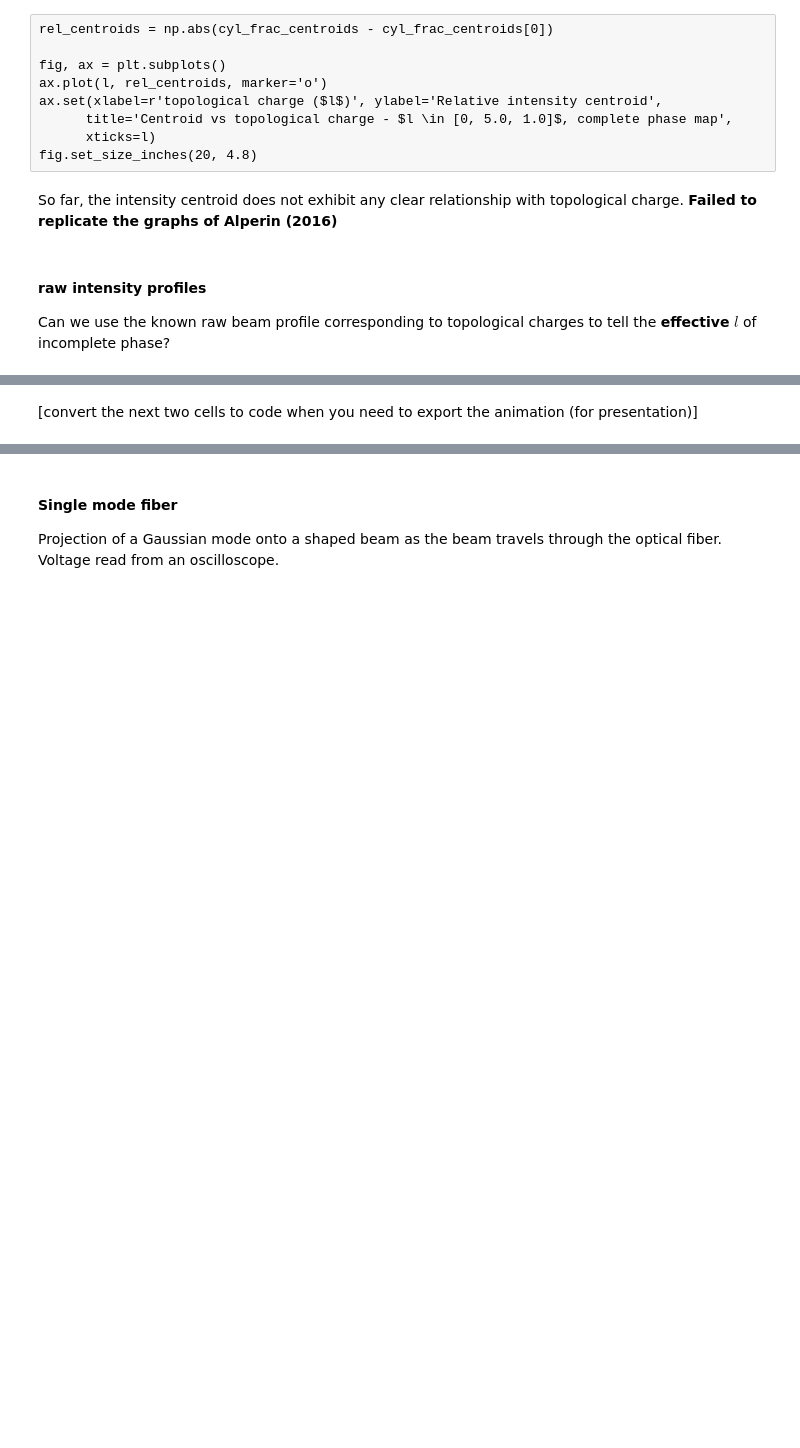
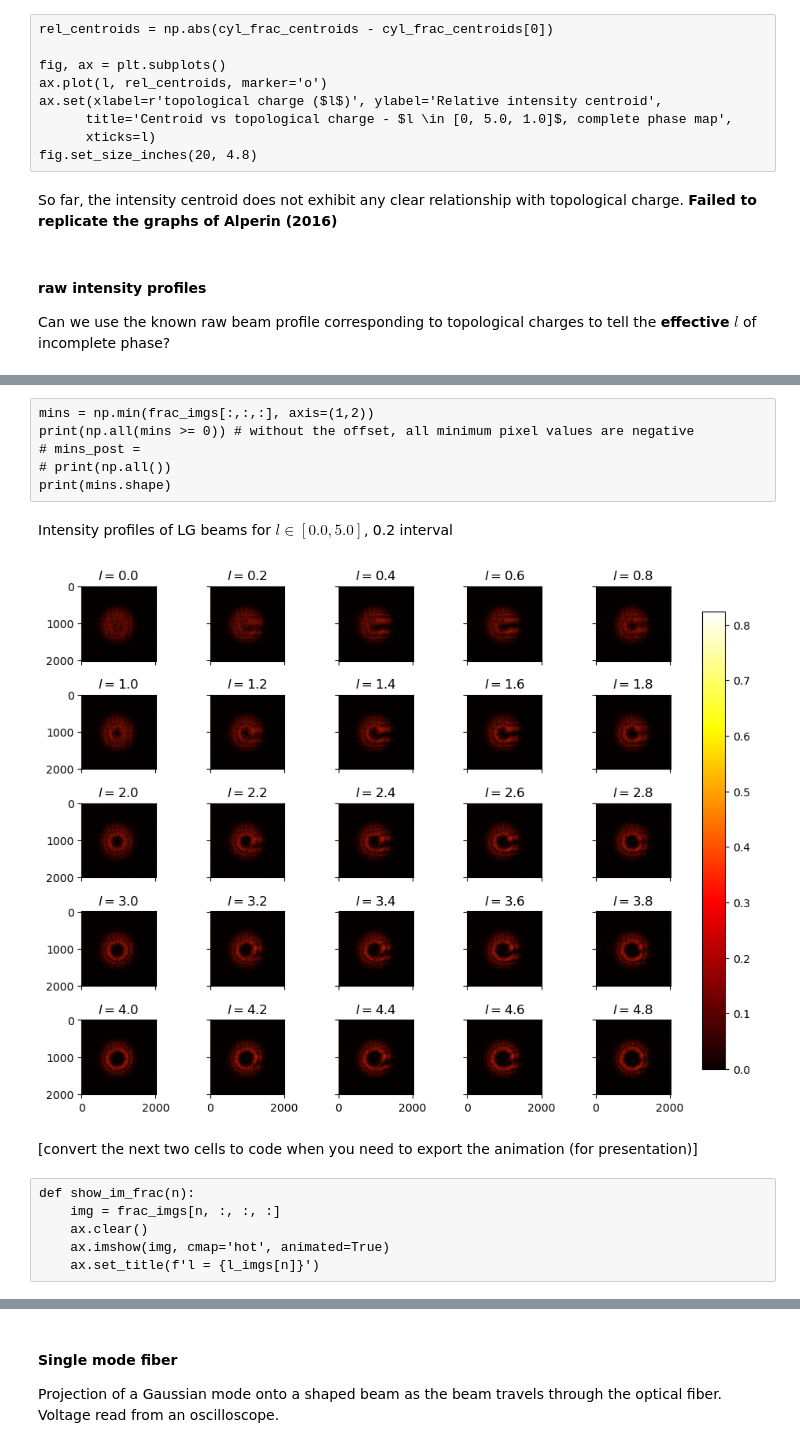
Before and after one commit to mimmphi/SPP24-frac-vortex-Gaussian, a Jupyter notebook: SLM_holes.ipynb, the cells around one changed output, grey strips where cells are left out. Drawn from its saved outputs; the diff is of its cells as text; code cells hidden in the pictures; blank space fills up the shorter version.

Commit message:
Changes to figures of setup, profiles
condensed the setup vertically. for intensity profiles: changed their tiling in a grid, corrected labels

```diff
--- a/SLM_holes.ipynb
+++ b/SLM_holes.ipynb
@@ -54,0 +34,24 @@ def store_imgs(folder, l_min, l_max, l_inc, p1_min, p1_max=1):
+# %%
+def store_imgs(folder, l_min, l_max, l_inc, proc=False):
+    n = int((l_max - l_min) / l_inc + 1)
+    l_imgs = np.round(np.linspace(start=l_min, stop=l_max, num=n), 2)
+
+    imgs = []
+
+    if proc==False:
+        for l_i in l_imgs:
+            img = plt.imread(f'{folder}/l={l_i}, P1=1.0.png')
+
+            imgs.append(img)    # add the processed image to the list
+    else:
+        bg = rgb_to_gray(folder=folder, l='bg', P1='')
+        for l_i in l_imgs:
+            img = rgb_to_gray(folder=folder, l=l_i, P1=1.0)
+            img -= bg           # subtract background
+            img -= np.min(img) # offset the negative values - normalize minimum to 0
+            img /= np.max(img)  # normalize maximum to 1
+
+            imgs.append(img)    # add the processed image to the list
+
+    imgs = np.array(imgs) # convert list to array for easy indexing
+    return imgs
@@ -305,0 +291,2 @@ fig.suptitle('Intensity profiles of LG beams for $l \in [3.0,5.0]$, 0.1 interval
+# %%
+raw_frac_imgs = store_imgs(folder='05-02-2024 NEW frac l complete', l_min=0.0, l_max=5.0, l_inc=0.2, proc=False)
@@ -306,2 +309,28 @@ fig.suptitle('Intensity profiles of LG beams for $l \in [3.0,5.0]$, 0.1 interval
+# %% [raw]
+mins = np.min(frac_imgs[:,:,:], axis=(1,2))
+print(np.all(mins >= 0)) # without the offset, all minimum pixel values are negative
+# mins_post =
+# print(np.all())
+print(mins.shape)
+# %% [markdown]
+Intensity profiles of LG beams for $l \in [0.0,5.0]$, 0.2 interval
+# %%
+%matplotlib inline
+lnum = raw_frac_imgs.shape[0] #26
+
+fig, axs = plt.subplots(5, lnum//5, layout='constrained', gridspec_kw={'wspace':0.1, 'hspace':0.1},
+                        figsize=(9, 7), sharex=True, sharey=True)
+A = axs.flat
+for i, ax in enumerate(axs.flat):
+    im = ax.imshow(raw_frac_imgs[i, :, :, :], cmap='hot')
+    # im = ax.imshow(frac_imgs[i, :, :], cmap='hot')
+    ax.set_title(f'$l=${np.round(i*0.2, 2)}')
+
+# default fig size: [6.4, 4.8]
+fig.colorbar(im, ax=axs, shrink=0.9, pad=0.03)
+
+fig.savefig('I.pdf')
+# %% [output]
+[figure, added]
 # %% [markdown]
 [convert the next two cells to code when you need to export the animation (for presentation)]
@@ -323,0 +337,6 @@ animate.save(filename='frac_l.gif', writer='pillow')
+# %% [raw]
+def show_im_frac(n):
+    img = frac_imgs[n, :, :, :]
+    ax.clear()
+    ax.imshow(img, cmap='hot', animated=True)
+    ax.set_title(f'l = {l_imgs[n]}')
```
Also changed, not shown: parts of 21 cells of this notebook, 7 other files.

───

Problem statement:
Could you restate the material word for word, omitting the pictures?

Answer:
Before and after one commit to mimmphi/SPP24-frac-vortex-Gaussian, a Jupyter notebook: SLM_holes.ipynb, the cells around one changed output, grey strips where cells are left out. Drawn from its saved outputs; the diff is of its cells as text; code cells hidden in the pictures; blank space fills up the shorter version.

Commit message:
Changes to figures of setup, profiles
condensed the setup vertically. for intensity profiles: changed their tiling in a grid, corrected labels

```diff
--- a/SLM_holes.ipynb
+++ b/SLM_holes.ipynb
@@ -54,0 +34,24 @@ def store_imgs(folder, l_min, l_max, l_inc, p1_min, p1_max=1):
+# %%
+def store_imgs(folder, l_min, l_max, l_inc, proc=False):
+    n = int((l_max - l_min) / l_inc + 1)
+    l_imgs = np.round(np.linspace(start=l_min, stop=l_max, num=n), 2)
+
+    imgs = []
+
+    if proc==False:
+        for l_i in l_imgs:
+            img = plt.imread(f'{folder}/l={l_i}, P1=1.0.png')
+
+            imgs.append(img)    # add the processed image to the list
+    else:
+        bg = rgb_to_gray(folder=folder, l='bg', P1='')
+        for l_i in l_imgs:
+            img = rgb_to_gray(folder=folder, l=l_i, P1=1.0)
+            img -= bg           # subtract background
+            img -= np.min(img) # offset the negative values - normalize minimum to 0
+            img /= np.max(img)  # normalize maximum to 1
+
+            imgs.append(img)    # add the processed image to the list
+
+    imgs = np.array(imgs) # convert list to array for easy indexing
+    return imgs
@@ -305,0 +291,2 @@ fig.suptitle('Intensity profiles of LG beams for $l \in [3.0,5.0]$, 0.1 interval
+# %%
+raw_frac_imgs = store_imgs(folder='05-02-2024 NEW frac l complete', l_min=0.0, l_max=5.0, l_inc=0.2, proc=False)
@@ -306,2 +309,28 @@ fig.suptitle('Intensity profiles of LG beams for $l \in [3.0,5.0]$, 0.1 interval
+# %% [raw]
+mins = np.min(frac_imgs[:,:,:], axis=(1,2))
+print(np.all(mins >= 0)) # without the offset, all minimum pixel values are negative
+# mins_post =
+# print(np.all())
+print(mins.shape)
+# %% [markdown]
+Intensity profiles of LG beams for $l \in [0.0,5.0]$, 0.2 interval
+# %%
+%matplotlib inline
+lnum = raw_frac_imgs.shape[0] #26
+
+fig, axs = plt.subplots(5, lnum//5, layout='constrained', gridspec_kw={'wspace':0.1, 'hspace':0.1},
+                        figsize=(9, 7), sharex=True, sharey=True)
+A = axs.flat
+for i, ax in enumerate(axs.flat):
+    im = ax.imshow(raw_frac_imgs[i, :, :, :], cmap='hot')
+    # im = ax.imshow(frac_imgs[i, :, :], cmap='hot')
+    ax.set_title(f'$l=${np.round(i*0.2, 2)}')
+
+# default fig size: [6.4, 4.8]
+fig.colorbar(im, ax=axs, shrink=0.9, pad=0.03)
+
+fig.savefig('I.pdf')
+# %% [output]
+[figure, added]
 # %% [markdown]
 [convert the next two cells to code when you need to export the animation (for presentation)]
@@ -323,0 +337,6 @@ animate.save(filename='frac_l.gif', writer='pillow')
+# %% [raw]
+def show_im_frac(n):
+    img = frac_imgs[n, :, :, :]
+    ax.clear()
+    ax.imshow(img, cmap='hot', animated=True)
+    ax.set_title(f'l = {l_imgs[n]}')
```
Also changed, not shown: parts of 21 cells of this notebook, 7 other files.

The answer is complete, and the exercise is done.